“When people in conflict come together, open their hearts and listen to music in each other’s languages and cultures, it brings people closer,” says Racheli Galay.
Galay ’07 DMA is a founding member of Quartetoukan, a Jewish-Arab quartet whose music reflects the multicultural, multilingual society in Israel. A classically trained cellist who specializes in Jewish music, Galay has toured Israel, Germany and Spain with Quartetoukan since 2012, performing songs in Arabic, Hebrew, English and Yiddish that promote harmony and peace. Most recently she performed in Rabat, Casablanca and Essaouira, Morocco as part of the 2022 International Festival of Andalusian Music. “We were Muslims and Jewish people playing together,” says Galay. “It was heartwarming.”
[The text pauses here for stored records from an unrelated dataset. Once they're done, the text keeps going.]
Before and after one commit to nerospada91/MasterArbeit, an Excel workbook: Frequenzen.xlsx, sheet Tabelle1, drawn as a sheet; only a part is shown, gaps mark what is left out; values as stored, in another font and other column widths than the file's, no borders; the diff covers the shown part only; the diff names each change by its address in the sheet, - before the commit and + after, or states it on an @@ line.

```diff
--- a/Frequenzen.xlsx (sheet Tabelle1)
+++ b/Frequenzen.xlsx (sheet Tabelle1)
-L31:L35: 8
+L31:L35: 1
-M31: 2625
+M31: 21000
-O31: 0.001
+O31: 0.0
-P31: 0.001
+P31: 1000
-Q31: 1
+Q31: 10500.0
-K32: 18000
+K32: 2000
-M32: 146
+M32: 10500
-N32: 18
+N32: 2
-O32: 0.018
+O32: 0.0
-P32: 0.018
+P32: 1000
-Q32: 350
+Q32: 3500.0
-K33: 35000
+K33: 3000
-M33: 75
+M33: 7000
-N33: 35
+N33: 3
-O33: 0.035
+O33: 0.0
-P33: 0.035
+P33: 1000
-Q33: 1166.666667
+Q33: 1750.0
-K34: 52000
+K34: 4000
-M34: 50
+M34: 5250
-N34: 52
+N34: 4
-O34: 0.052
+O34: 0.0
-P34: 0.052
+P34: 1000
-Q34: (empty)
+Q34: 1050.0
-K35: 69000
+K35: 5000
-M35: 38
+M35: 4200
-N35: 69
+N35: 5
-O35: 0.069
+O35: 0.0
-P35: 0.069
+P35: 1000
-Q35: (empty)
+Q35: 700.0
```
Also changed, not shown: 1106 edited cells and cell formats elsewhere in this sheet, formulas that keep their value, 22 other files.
Quartetoukan also conducts music workshops for students throughout Israel, with the goal of bridging the gap between cultures. Jewish and Arab classes are brought together and then split into small mixed groups and instructed to teach one another simple songs from their respective cultures in their native languages. Then, they come up with an original bilingual song to perform together. “Music can solve so much,” says Galay, who is head of the music department at the Givat Washington Academic College of Education in Israel, a position she attributes in no small part to her Bienen School of Music education, including her experience studying with renowned cellist and professor Hans Jørgen Jensen, as well as professor emeritus of music theory Robert Gjerdingen, professor emeritus of string pedagogy James Kjelland and professor Inna Naroditskaya. Galay also teaches cello pedagogy at the Jerusalem Academy of Music and Dance.